Netflix’s quirky superhero show, Umbrella Academy, is back for a third season, which maintains most of its charm but gets lost in the weeds with too many ambitious ideas.
Netflix’s quirky superhero franchise, The Umbrella Academy, is entering its third season, where it is primed to introduce another team of heroes, the resurrection of a long-dead character, and yet another universe-ending, time-traveling catastrophe. Following the events of Season 2, the Umbrellas have found themselves back in the modern day, but their home has been taken over by an alternate version of them–the Sparrow Academy–brought into existence by a paradox created by their father, Reginald. To make things worse, the paradox that replaced them is very rapidly spinning out of control, threatening the universe in a series of escalating disappearances that will eventually consume reality itself.
Put plainly, Umbrella Academy Season 3 has a lot going on–and while the higher concept sci-fi conceits are certainly par for the course in the show, there’s more of them overlapping than ever before, and there are more characters in play to keep track of this time around, making this season feel bigger and busier than ever.
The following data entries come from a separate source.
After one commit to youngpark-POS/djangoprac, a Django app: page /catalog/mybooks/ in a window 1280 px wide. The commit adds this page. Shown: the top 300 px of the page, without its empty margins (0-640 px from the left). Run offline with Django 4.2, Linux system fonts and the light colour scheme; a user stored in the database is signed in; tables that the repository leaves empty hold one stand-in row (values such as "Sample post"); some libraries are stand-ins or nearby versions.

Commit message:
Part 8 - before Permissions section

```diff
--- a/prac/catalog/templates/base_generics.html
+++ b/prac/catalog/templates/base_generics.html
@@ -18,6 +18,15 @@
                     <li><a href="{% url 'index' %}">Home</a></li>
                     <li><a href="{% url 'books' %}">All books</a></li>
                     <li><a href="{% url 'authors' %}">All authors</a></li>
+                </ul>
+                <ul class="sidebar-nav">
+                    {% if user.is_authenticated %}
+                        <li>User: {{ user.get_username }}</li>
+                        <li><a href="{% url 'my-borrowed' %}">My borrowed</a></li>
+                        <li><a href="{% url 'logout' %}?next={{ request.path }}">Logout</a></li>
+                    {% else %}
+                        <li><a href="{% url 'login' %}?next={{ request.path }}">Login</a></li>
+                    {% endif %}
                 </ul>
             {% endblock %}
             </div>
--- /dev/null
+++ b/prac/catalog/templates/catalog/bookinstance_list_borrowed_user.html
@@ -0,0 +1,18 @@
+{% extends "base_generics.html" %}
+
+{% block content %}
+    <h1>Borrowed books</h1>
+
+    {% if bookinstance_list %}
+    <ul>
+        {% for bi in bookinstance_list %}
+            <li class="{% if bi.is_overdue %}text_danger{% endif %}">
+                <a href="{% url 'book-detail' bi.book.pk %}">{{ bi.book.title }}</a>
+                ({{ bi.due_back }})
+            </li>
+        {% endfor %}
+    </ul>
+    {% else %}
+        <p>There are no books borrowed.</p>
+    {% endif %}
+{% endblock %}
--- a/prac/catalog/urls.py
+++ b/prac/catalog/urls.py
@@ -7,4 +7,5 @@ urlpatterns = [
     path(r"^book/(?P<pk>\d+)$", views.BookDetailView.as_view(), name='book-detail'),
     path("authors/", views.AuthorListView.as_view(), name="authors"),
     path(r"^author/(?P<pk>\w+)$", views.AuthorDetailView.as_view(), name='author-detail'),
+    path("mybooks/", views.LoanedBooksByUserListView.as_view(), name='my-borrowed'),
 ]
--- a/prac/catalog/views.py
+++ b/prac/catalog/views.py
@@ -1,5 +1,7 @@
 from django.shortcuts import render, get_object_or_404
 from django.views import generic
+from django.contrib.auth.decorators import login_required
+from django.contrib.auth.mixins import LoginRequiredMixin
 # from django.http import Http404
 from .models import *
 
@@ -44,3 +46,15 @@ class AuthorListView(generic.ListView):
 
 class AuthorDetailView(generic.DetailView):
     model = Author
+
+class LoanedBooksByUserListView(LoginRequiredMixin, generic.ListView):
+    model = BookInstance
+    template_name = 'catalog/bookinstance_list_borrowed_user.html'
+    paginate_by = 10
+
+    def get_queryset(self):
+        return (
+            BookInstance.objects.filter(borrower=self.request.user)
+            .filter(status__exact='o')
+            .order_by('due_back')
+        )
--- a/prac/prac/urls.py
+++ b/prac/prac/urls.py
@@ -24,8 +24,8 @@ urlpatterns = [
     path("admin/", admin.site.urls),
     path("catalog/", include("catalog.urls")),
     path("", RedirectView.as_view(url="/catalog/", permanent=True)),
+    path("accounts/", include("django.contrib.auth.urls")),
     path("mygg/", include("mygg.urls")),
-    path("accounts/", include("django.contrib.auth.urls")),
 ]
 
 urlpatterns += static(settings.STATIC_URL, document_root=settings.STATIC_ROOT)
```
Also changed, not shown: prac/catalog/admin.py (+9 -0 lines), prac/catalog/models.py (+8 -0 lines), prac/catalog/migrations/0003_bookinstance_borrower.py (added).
Unfortunately, this new size and scale also means that Season 3 has a few too many ideas, and no real way to pay them all off.
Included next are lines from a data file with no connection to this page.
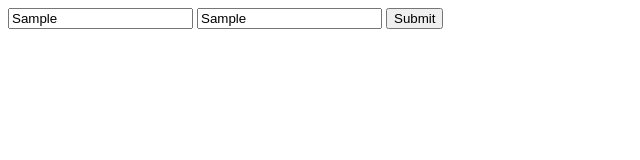
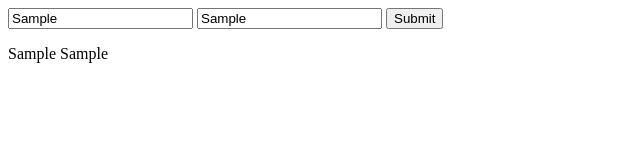
Before and after one commit to garciajnatalie/user-project, a plain HTML site: page index.html in a window 1280 px wide. Both pictures are taken after typing "Sample", "Sample" into the empty fields and a click on the input "Submit". Shown: the whole page, without its empty margins (0-640 px from the left). Drawn offline with Linux system fonts and the light colour scheme.

Commit message:
adding name to page

```diff
--- a/index.html
+++ b/index.html
@@ -16,6 +16,10 @@
       <input class="submit" type="submit" name="" value="Submit">
     </form>
 
+<div class="user-container">
+<!--all users are going in here from javascript-->
+</div>
+
 
   </body>
 </html>
--- a/index.js
+++ b/index.js
@@ -28,11 +28,20 @@ document.addEventListener('DOMContentLoaded', function() {
   console.log(firstNameInput, lastNameInput);
 
   var firstNameValue = firstNameInput.value;
-  console.log(firstNameValue);
+  var lastNameValue = lastNameInput.value;
+  console.log(firstNameValue, lastNameValue);
 
-  var lastNameValue = lastNameInput.value;
-  console.log(lastNameValue);
 
+  //input actual tag
+  //Value = actual Value
+  var p = document.createElement('p');
+  p.innerHTML = firstNameValue + ' ' + lastNameValue;
+  console.log(p);
+
+  //how do i add an element to the page in Javascript?
+  //select the user container
+  var userContainer = document.querySelector('.user-container');
+  userContainer.appendChild(p);
 
   })
 
```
On the positive side, Umbrella Academy’s secret to success has always been its cast–and every major player has returned. The Hargreeves family, Luthor (Tom Hopper), Diego (David Castañeda), Viktor (Elliot Page), Five (Aidan Gallagher), Klaus (Robert Sheehan), Ben (Justin H. Min), and Allison (Emmy Raver-Lampman) are all back, alongside Season 2 newcomer Lila (Ritu Arya) and their adoptive father, Reginald (Colm Feore). The dysfunctional family dynamic has served Umbrella Academy in the past, and it continues to do so now–unsurprisingly, the chemistry between the cast has only gotten stronger and the performances have only gotten better. Alongside the Hargreeves troupe are the newly introduced Sparrows, a brand new crew of superheroes with bizarre powers. Ben, interestingly enough, is one of them, following his recent resurrection (long story) giving Min a chance to shake up the audience’s expectations for his character, who until now, has been a very put-upon ghost only Klaus can see.
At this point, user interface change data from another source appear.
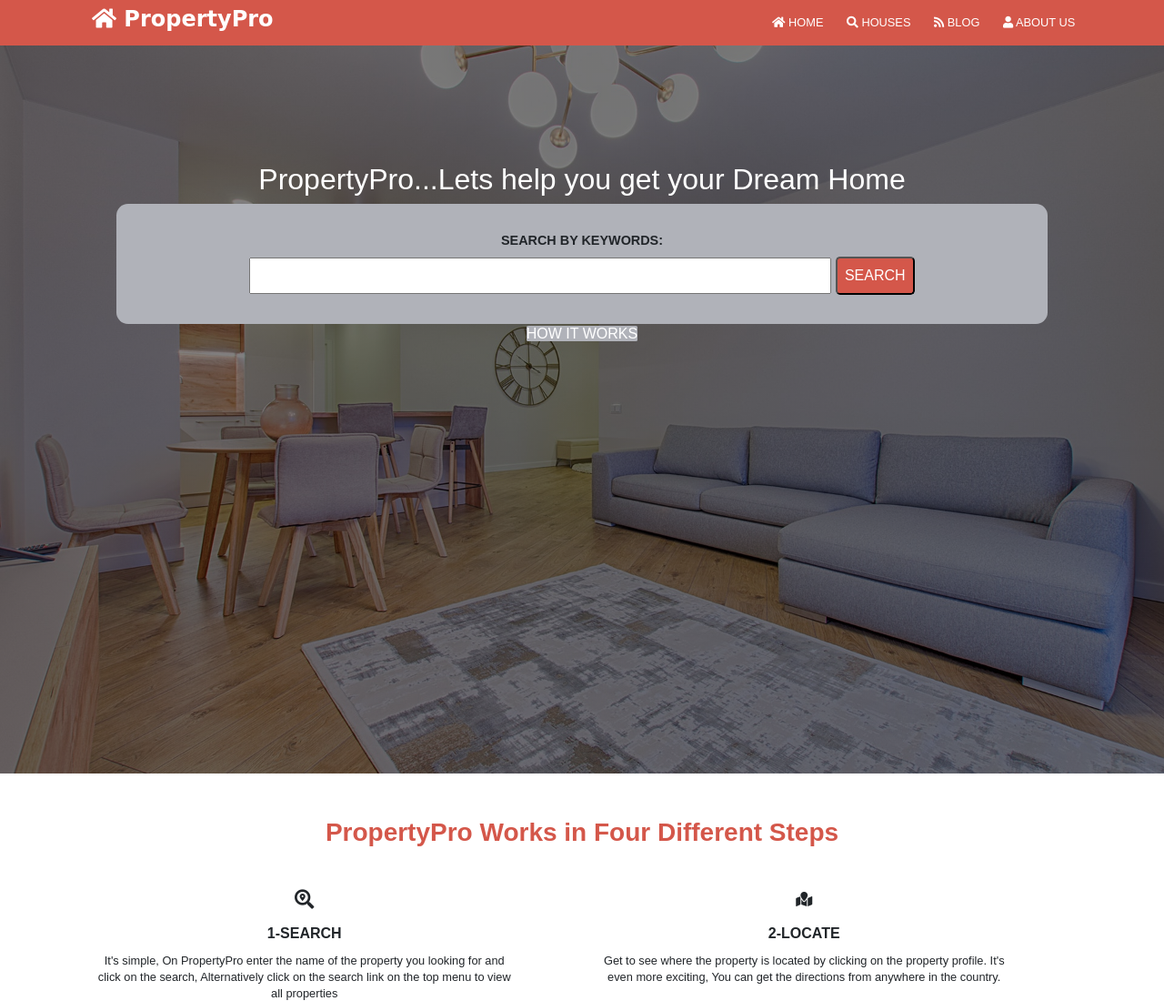
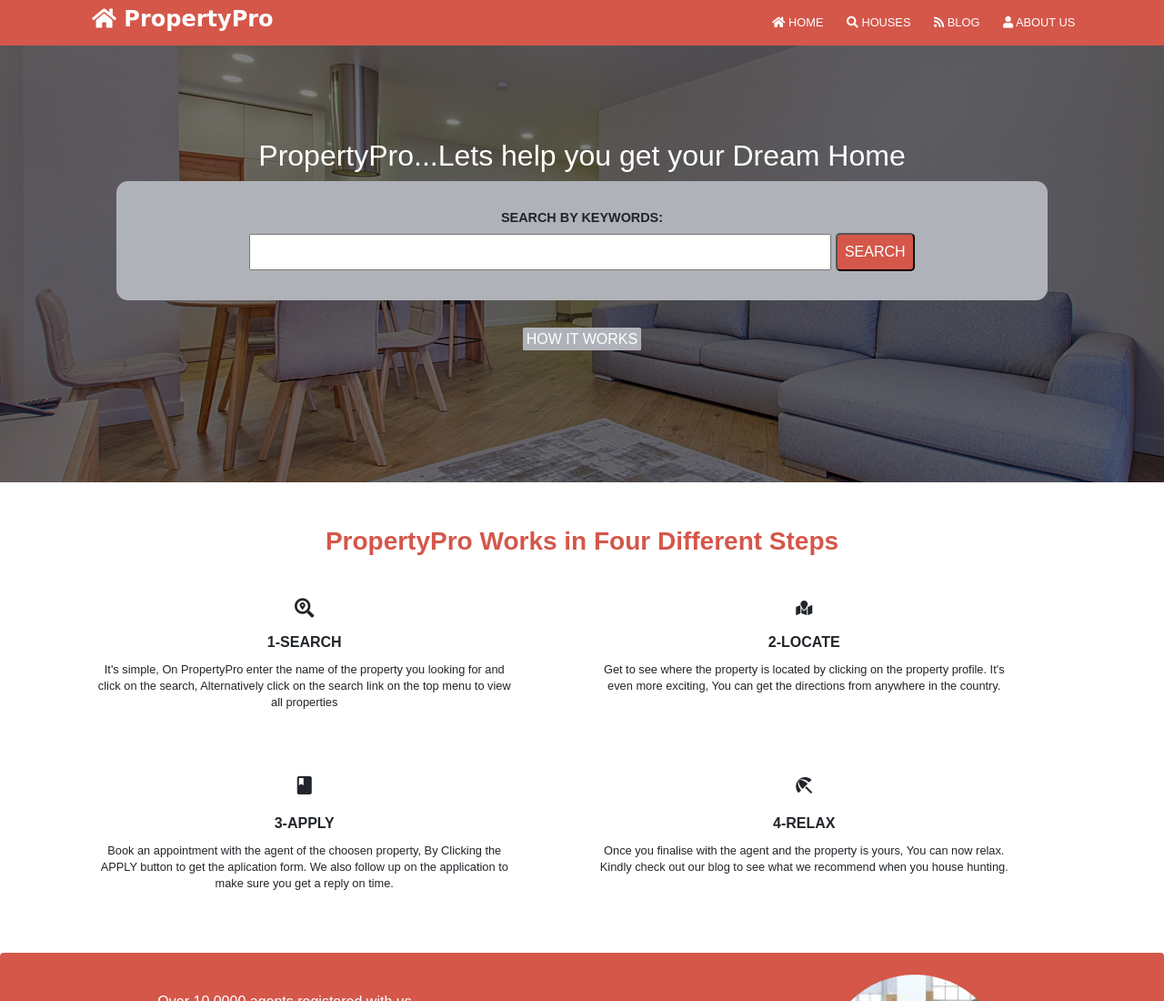
Before and after one commit to evansinho/PropertyPro, a website: page index.html in a window 1280 px wide. Shown: the top 1100 px of the page at 91% size. Drawn offline with nearby package versions, Linux system fonts and the light colour scheme.

Commit message:
made changes to the showcase section

```diff
--- a/index.html
+++ b/index.html
@@ -39,7 +39,7 @@
                 <input type="text" class="showcase-input">
                 <button class="showcase-btn bg-orange text-white" type="submit">SEARCH</button>
             </div>
-            <a href="#works" class="showcase-btn-2 text-white">HOW IT WORKS</a>
+            <a href="#works" class="showcase-btn-2 text-white p-1 mt-4">HOW IT WORKS</a>
         </div>
     </section>
 
--- a/style.css
+++ b/style.css
@@ -83,19 +83,19 @@ header .nav-bar ul li a {
   background:
     linear-gradient(to right, rgba(5, 0, 0, 0.5), rgba(0, 0, 0, 0.5)),
     url('images/showcase_2.jpg') no-repeat center center/cover;
-  height: 100vh;
+  height: 30rem;
 }
 
 .showcase-body {
   text-align: center;
-  padding-top: 10%;
+  padding-top: 8%;
 }
 
 .showcase-input-body {
   background: rgb(176, 178, 185);
   padding: 2rem;
   border-radius: 0.8rem;
-  margin: 0 auto;
+  margin: 0 auto 2rem auto;
   width: 80%;
   overflow: hidden;
   box-sizing: border-box;
@@ -120,7 +120,6 @@ header .nav-bar ul li a {
   background: rgb(176, 178, 185);
   color: #fff;
   border-radius: 0.1rem;
-  margin-top: 12%;
 }
 
 /* how it works */
```
Also changed, not shown: README.md.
The Sparrows themselves are all immediately interesting, but the vast majority of them are wildly underserved by the story. Only Ben, the crow-manifesting Fei (Britne Oldford), the gravity-manipulating Sloane (Genesis Rodriguez), and a fully CGI cube who speaks in wingdings named Christopher get any real screen time–and of this group, only Ben and Sloane carry any real narrative weight. The Sparrows are the first and most obvious casualty of Umbrella Academy’s overwrought ambition this season, which is really a shame, considering how engaging and funny they are from the jump…